[Saved data entries]
::::

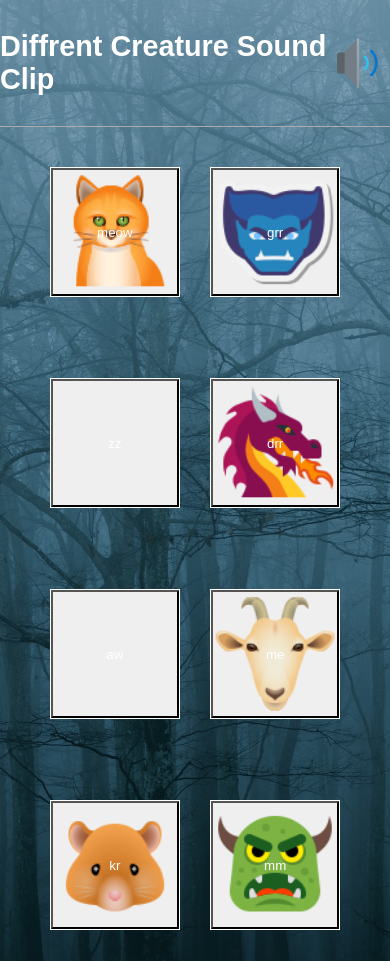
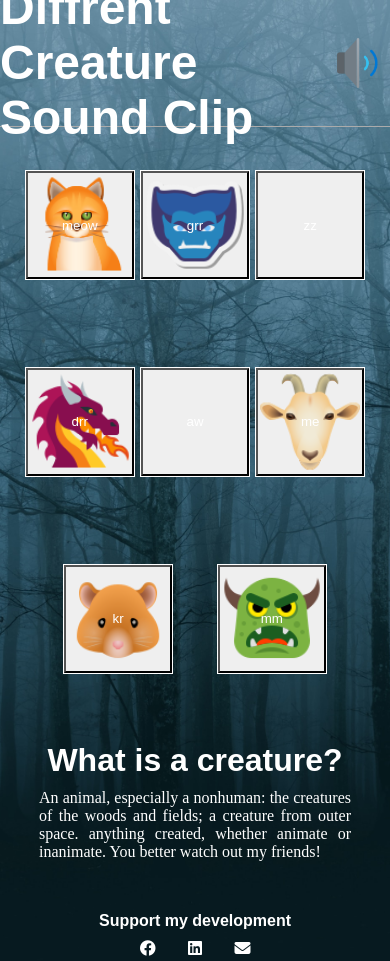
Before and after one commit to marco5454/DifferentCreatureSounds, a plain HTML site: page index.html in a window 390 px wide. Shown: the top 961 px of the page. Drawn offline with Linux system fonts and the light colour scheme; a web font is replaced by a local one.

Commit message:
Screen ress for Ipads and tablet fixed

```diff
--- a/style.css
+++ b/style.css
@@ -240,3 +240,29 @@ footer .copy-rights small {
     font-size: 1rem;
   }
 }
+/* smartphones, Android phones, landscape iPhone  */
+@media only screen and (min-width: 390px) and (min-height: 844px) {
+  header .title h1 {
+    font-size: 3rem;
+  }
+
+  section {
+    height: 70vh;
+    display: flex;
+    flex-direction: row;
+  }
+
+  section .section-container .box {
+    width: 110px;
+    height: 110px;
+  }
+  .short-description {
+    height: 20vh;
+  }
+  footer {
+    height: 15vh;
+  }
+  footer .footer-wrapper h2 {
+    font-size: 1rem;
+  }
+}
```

::::

*WORK INSTRUCTIONS*.
Which lines of the records above contain the word "size"? Report each one in full.

*THE COMPLETED TASK*.
     font-size: 1rem;
+    font-size: 3rem;
+    font-size: 1rem;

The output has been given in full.